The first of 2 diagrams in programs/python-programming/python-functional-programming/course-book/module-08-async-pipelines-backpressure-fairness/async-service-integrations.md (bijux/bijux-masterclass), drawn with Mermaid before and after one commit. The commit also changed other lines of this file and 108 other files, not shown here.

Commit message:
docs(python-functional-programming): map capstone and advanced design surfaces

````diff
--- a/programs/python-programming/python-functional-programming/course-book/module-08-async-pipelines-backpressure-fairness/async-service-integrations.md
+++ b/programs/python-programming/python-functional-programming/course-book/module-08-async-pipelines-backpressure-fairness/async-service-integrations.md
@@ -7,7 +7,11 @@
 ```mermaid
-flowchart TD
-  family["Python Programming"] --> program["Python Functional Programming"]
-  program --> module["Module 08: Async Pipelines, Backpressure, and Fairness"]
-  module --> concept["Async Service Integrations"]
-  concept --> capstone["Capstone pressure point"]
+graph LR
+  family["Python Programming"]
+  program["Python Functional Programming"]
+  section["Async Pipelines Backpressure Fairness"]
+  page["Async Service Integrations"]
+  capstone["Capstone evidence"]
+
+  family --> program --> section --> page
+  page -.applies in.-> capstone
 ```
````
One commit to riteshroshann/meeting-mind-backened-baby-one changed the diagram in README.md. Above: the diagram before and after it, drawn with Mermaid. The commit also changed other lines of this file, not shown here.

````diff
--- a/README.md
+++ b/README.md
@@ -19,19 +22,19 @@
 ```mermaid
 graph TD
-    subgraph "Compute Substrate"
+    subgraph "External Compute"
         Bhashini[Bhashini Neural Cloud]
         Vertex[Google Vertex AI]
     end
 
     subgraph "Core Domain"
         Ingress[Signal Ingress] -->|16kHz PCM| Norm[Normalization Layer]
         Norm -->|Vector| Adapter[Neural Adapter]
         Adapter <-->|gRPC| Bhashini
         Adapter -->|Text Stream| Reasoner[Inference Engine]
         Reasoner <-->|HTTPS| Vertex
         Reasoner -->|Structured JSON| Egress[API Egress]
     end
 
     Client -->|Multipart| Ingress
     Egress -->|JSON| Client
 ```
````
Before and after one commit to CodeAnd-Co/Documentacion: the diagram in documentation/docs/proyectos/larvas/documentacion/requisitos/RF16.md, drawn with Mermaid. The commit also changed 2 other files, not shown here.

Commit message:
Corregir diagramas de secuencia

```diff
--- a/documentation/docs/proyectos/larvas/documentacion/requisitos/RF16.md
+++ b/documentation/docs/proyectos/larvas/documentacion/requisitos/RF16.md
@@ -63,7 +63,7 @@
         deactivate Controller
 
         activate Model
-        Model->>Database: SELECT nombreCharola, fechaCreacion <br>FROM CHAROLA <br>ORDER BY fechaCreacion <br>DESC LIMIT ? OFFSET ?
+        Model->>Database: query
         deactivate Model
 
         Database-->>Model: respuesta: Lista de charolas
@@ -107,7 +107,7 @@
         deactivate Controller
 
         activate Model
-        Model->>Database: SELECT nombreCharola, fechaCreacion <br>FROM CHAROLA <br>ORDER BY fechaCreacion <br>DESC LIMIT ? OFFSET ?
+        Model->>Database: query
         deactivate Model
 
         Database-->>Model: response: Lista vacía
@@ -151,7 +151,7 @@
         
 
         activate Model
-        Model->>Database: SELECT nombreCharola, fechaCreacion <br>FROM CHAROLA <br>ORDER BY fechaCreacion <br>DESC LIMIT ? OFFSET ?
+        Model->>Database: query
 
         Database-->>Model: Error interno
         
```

▬▬▬

Directions: Return all lines of the material above in which the word "Ingress" occurs.

Finished exercise:
         Ingress[Signal Ingress] -->|16kHz PCM| Norm[Normalization Layer]
     Client -->|Multipart| Ingress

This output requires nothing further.